Directions for this task>
What is needed is a word-for-word restatement of all the entries.

*** Extracted material Section Begins ***

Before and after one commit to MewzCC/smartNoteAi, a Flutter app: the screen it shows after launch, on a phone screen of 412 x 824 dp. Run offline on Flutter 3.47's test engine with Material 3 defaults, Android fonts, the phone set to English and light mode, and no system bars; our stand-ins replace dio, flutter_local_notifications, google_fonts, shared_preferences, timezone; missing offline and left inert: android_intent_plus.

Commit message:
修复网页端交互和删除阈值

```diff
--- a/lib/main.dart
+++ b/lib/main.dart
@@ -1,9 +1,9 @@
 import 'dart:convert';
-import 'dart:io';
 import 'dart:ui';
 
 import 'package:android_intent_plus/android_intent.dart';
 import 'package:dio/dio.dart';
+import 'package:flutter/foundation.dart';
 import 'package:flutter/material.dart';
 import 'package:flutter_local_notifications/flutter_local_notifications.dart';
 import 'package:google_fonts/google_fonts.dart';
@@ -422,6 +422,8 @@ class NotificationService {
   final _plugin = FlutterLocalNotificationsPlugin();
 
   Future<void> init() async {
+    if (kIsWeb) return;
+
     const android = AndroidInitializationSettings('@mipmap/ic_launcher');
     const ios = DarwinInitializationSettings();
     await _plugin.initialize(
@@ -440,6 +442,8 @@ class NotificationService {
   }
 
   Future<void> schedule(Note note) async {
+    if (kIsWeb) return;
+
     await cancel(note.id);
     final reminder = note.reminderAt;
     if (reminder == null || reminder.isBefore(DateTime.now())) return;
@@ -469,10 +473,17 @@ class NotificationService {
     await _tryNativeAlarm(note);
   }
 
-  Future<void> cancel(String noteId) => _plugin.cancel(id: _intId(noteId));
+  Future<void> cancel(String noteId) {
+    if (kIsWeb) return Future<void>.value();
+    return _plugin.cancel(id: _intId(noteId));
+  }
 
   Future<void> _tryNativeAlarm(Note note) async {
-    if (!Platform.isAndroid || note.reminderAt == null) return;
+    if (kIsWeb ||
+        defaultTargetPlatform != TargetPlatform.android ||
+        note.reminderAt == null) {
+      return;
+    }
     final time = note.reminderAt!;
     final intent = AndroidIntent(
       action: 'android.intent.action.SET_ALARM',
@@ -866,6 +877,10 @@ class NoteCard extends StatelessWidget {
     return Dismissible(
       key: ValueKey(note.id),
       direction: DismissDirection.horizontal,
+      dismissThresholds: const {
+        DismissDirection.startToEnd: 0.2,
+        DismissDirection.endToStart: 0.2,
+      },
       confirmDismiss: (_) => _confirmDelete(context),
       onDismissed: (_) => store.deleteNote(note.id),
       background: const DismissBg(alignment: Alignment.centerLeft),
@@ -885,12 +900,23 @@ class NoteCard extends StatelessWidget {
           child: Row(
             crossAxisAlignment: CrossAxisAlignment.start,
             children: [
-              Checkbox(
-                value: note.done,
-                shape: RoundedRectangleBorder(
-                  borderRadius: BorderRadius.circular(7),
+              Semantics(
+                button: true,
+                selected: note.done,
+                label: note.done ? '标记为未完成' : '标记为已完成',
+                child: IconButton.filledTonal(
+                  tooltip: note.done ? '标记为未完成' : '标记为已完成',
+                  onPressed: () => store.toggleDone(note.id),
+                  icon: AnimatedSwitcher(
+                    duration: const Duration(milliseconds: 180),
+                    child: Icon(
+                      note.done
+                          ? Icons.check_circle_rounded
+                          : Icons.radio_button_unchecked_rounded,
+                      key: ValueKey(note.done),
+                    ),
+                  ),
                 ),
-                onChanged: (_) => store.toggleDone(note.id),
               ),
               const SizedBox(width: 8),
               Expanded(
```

*** Extracted material Section Ends ***

Solution to the problem>
Before and after one commit to MewzCC/smartNoteAi, a Flutter app: the screen it shows after launch, on a phone screen of 412 x 824 dp. Run offline on Flutter 3.47's test engine with Material 3 defaults, Android fonts, the phone set to English and light mode, and no system bars; our stand-ins replace dio, flutter_local_notifications, google_fonts, shared_preferences, timezone; missing offline and left inert: android_intent_plus.

Commit message:
修复网页端交互和删除阈值

```diff
--- a/lib/main.dart
+++ b/lib/main.dart
@@ -1,9 +1,9 @@
 import 'dart:convert';
-import 'dart:io';
 import 'dart:ui';
 
 import 'package:android_intent_plus/android_intent.dart';
 import 'package:dio/dio.dart';
+import 'package:flutter/foundation.dart';
 import 'package:flutter/material.dart';
 import 'package:flutter_local_notifications/flutter_local_notifications.dart';
 import 'package:google_fonts/google_fonts.dart';
@@ -422,6 +422,8 @@ class NotificationService {
   final _plugin = FlutterLocalNotificationsPlugin();
 
   Future<void> init() async {
+    if (kIsWeb) return;
+
     const android = AndroidInitializationSettings('@mipmap/ic_launcher');
     const ios = DarwinInitializationSettings();
     await _plugin.initialize(
@@ -440,6 +442,8 @@ class NotificationService {
   }
 
   Future<void> schedule(Note note) async {
+    if (kIsWeb) return;
+
     await cancel(note.id);
     final reminder = note.reminderAt;
     if (reminder == null || reminder.isBefore(DateTime.now())) return;
@@ -469,10 +473,17 @@ class NotificationService {
     await _tryNativeAlarm(note);
   }
 
-  Future<void> cancel(String noteId) => _plugin.cancel(id: _intId(noteId));
+  Future<void> cancel(String noteId) {
+    if (kIsWeb) return Future<void>.value();
+    return _plugin.cancel(id: _intId(noteId));
+  }
 
   Future<void> _tryNativeAlarm(Note note) async {
-    if (!Platform.isAndroid || note.reminderAt == null) return;
+    if (kIsWeb ||
+        defaultTargetPlatform != TargetPlatform.android ||
+        note.reminderAt == null) {
+      return;
+    }
     final time = note.reminderAt!;
     final intent = AndroidIntent(
       action: 'android.intent.action.SET_ALARM',
@@ -866,6 +877,10 @@ class NoteCard extends StatelessWidget {
     return Dismissible(
       key: ValueKey(note.id),
       direction: DismissDirection.horizontal,
+      dismissThresholds: const {
+        DismissDirection.startToEnd: 0.2,
+        DismissDirection.endToStart: 0.2,
+      },
       confirmDismiss: (_) => _confirmDelete(context),
       onDismissed: (_) => store.deleteNote(note.id),
       background: const DismissBg(alignment: Alignment.centerLeft),
@@ -885,12 +900,23 @@ class NoteCard extends StatelessWidget {
           child: Row(
             crossAxisAlignment: CrossAxisAlignment.start,
             children: [
-              Checkbox(
-                value: note.done,
-                shape: RoundedRectangleBorder(
-                  borderRadius: BorderRadius.circular(7),
+              Semantics(
+                button: true,
+                selected: note.done,
+                label: note.done ? '标记为未完成' : '标记为已完成',
+                child: IconButton.filledTonal(
+                  tooltip: note.done ? '标记为未完成' : '标记为已完成',
+                  onPressed: () => store.toggleDone(note.id),
+                  icon: AnimatedSwitcher(
+                    duration: const Duration(milliseconds: 180),
+                    child: Icon(
+                      note.done
+                          ? Icons.check_circle_rounded
+                          : Icons.radio_button_unchecked_rounded,
+                      key: ValueKey(note.done),
+                    ),
+                  ),
                 ),
-                onChanged: (_) => store.toggleDone(note.id),
               ),
               const SizedBox(width: 8),
               Expanded(
```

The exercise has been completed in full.